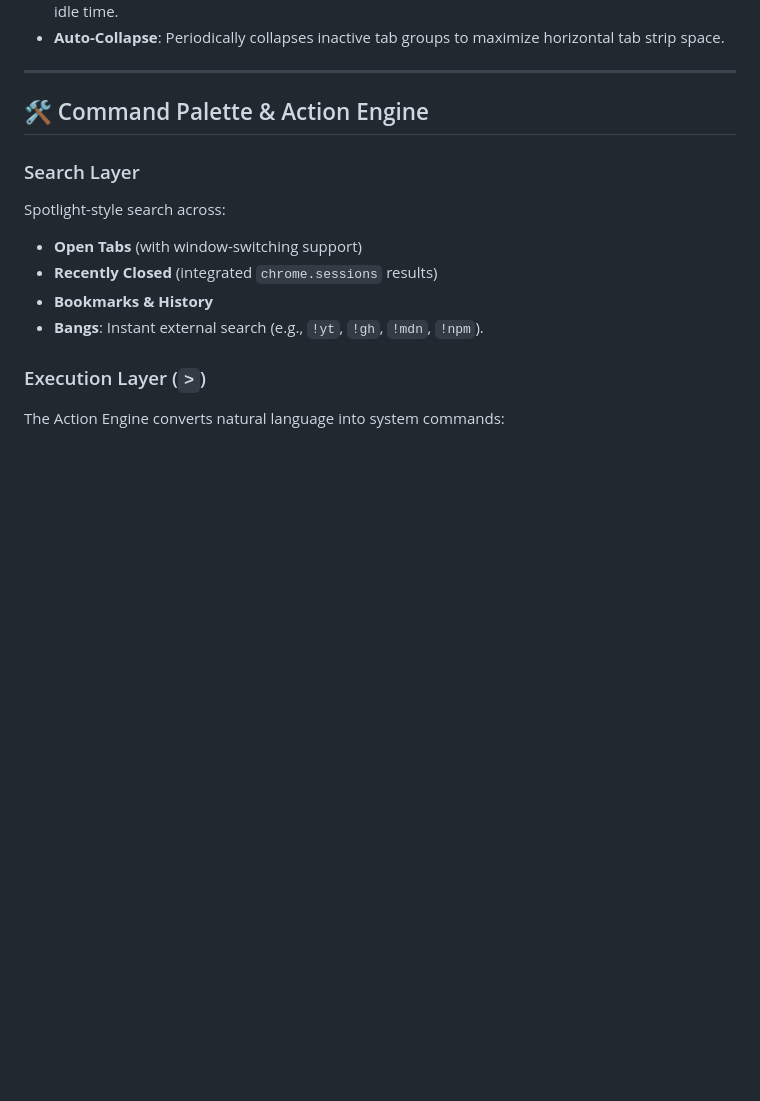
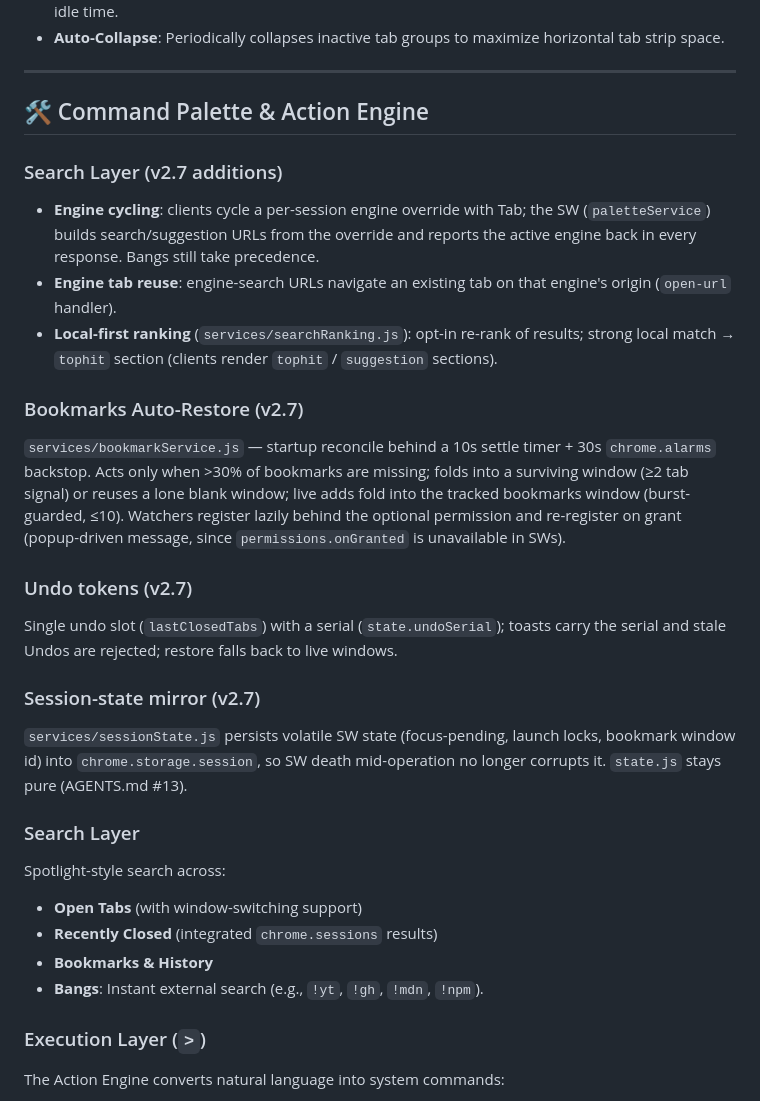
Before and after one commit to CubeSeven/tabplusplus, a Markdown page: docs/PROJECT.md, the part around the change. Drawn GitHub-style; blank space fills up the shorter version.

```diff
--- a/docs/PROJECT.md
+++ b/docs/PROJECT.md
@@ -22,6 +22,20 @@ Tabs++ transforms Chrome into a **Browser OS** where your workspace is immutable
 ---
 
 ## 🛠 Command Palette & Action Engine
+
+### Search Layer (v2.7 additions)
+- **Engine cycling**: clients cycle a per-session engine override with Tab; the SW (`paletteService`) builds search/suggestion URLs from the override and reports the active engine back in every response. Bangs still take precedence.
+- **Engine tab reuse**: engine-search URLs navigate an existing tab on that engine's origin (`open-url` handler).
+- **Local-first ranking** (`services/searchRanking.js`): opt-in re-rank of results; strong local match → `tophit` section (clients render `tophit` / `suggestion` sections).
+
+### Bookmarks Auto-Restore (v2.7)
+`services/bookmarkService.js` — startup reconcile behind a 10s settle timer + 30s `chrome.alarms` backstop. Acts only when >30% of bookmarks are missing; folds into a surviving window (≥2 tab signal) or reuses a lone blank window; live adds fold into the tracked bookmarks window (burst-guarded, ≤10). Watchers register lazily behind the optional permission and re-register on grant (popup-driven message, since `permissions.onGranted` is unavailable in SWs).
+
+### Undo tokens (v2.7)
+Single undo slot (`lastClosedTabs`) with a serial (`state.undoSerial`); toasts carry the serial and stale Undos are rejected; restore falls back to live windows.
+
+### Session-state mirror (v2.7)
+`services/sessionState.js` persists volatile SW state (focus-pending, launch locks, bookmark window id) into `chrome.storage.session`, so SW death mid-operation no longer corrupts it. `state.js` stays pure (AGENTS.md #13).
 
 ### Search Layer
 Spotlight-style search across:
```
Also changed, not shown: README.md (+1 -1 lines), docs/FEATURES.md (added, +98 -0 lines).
┄┄┄┄┄┄┄┄┄┄
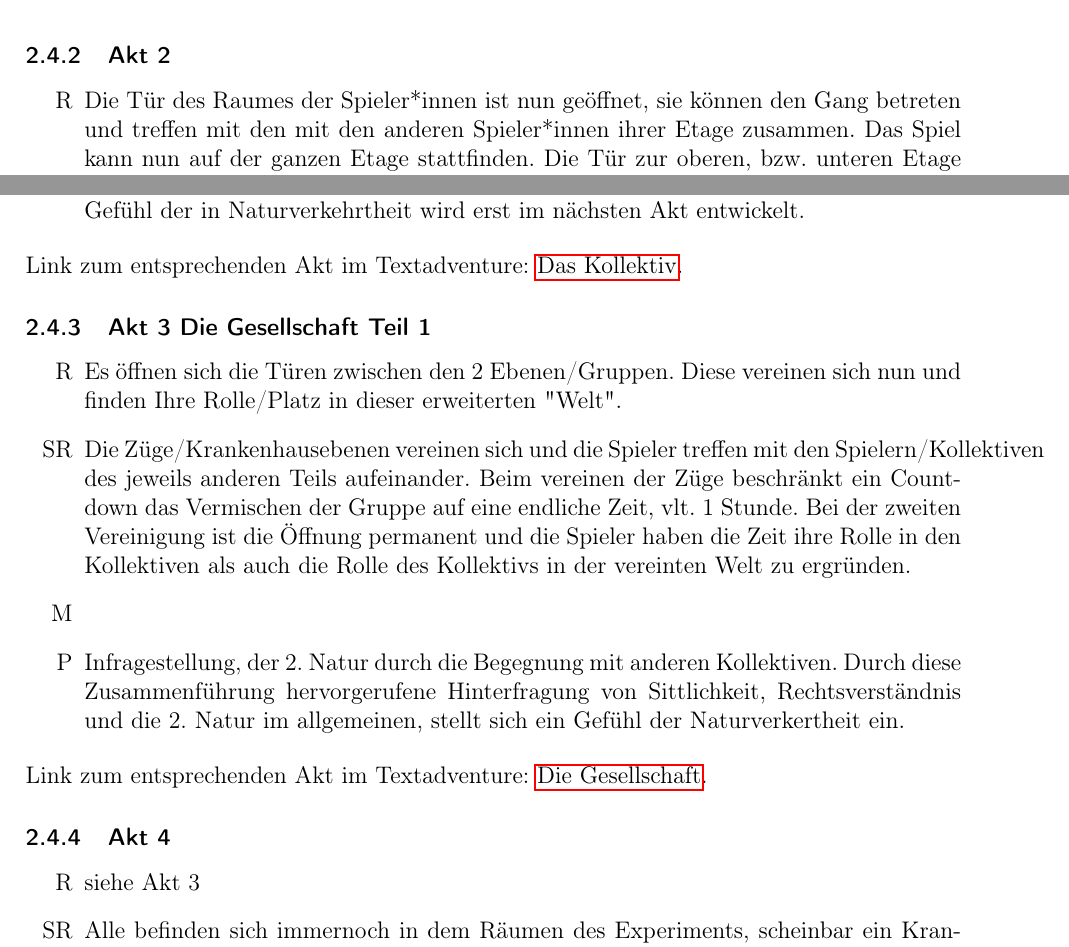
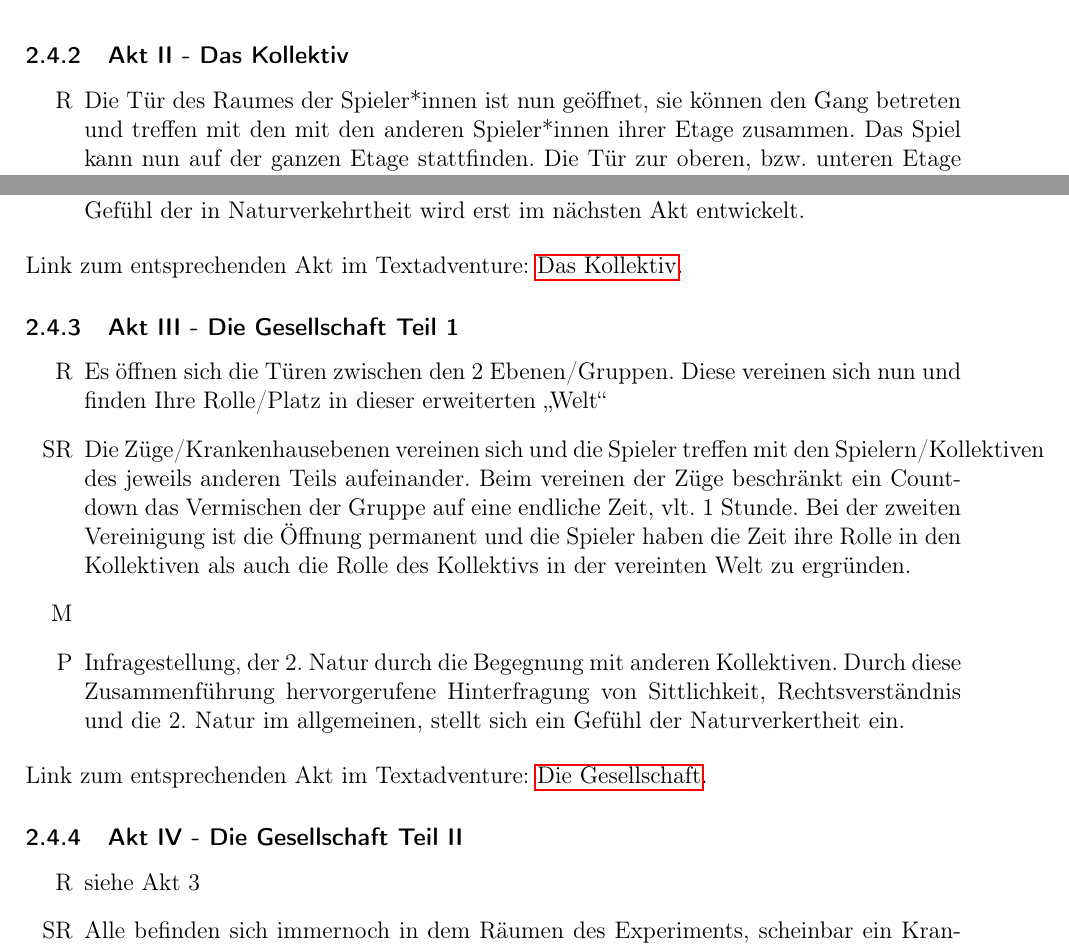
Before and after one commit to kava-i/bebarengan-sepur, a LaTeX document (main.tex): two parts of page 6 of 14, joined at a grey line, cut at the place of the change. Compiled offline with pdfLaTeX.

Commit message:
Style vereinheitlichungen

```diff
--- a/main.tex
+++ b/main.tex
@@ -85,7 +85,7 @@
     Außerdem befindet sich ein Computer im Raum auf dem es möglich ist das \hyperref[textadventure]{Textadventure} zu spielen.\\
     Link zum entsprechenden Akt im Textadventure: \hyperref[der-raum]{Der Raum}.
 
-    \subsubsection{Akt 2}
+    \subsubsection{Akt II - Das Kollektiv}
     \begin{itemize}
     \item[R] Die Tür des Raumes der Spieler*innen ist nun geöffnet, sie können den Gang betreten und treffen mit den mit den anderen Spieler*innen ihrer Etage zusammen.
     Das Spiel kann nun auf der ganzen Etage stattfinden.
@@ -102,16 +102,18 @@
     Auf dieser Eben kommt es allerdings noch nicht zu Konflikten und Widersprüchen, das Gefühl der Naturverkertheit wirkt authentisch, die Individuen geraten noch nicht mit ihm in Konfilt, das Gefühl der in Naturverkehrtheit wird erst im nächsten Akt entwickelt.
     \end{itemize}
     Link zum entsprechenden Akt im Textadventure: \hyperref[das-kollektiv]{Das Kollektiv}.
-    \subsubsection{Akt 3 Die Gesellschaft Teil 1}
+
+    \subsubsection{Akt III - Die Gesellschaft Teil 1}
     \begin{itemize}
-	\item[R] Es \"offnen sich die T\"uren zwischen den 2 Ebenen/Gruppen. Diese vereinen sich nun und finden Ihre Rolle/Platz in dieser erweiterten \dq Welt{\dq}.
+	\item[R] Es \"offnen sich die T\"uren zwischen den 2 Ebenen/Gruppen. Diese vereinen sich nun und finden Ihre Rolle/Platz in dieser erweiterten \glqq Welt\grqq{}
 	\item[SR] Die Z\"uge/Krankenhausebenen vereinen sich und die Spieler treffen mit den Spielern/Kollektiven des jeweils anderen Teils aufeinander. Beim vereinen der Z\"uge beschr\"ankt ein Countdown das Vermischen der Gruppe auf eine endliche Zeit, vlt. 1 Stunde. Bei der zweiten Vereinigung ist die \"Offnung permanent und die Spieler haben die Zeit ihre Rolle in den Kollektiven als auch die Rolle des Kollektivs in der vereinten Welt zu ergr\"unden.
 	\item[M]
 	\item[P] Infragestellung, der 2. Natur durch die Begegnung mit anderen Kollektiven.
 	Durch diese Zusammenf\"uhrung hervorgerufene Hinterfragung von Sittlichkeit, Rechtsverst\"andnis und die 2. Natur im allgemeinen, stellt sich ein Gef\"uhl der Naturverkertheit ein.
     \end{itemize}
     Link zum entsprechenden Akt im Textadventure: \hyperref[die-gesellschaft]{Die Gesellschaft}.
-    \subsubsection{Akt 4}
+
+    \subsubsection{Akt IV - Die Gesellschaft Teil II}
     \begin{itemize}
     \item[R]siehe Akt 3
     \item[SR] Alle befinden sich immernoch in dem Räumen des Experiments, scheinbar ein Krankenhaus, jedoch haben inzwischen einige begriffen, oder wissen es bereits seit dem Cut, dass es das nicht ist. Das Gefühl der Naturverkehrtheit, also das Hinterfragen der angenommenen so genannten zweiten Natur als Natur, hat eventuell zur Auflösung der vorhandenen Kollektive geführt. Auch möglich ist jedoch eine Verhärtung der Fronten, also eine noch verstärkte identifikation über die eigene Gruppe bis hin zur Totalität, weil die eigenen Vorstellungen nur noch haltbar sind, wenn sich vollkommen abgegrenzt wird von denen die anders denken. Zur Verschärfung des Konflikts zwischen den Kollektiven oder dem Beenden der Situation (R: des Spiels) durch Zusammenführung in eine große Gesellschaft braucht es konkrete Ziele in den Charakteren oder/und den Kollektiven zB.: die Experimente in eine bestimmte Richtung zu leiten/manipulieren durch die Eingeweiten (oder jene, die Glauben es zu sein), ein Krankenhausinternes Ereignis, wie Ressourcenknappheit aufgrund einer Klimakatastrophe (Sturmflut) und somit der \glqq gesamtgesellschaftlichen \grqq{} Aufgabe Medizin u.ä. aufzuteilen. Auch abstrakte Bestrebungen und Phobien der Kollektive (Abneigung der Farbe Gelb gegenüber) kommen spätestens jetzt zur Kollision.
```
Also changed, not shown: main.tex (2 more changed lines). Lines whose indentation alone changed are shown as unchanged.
┄┄┄┄┄┄┄┄┄┄
_Work instructions_
Among the entries above, how many lines hold the string "Textadventure"? Give the number by itself.

_Response to the task_
4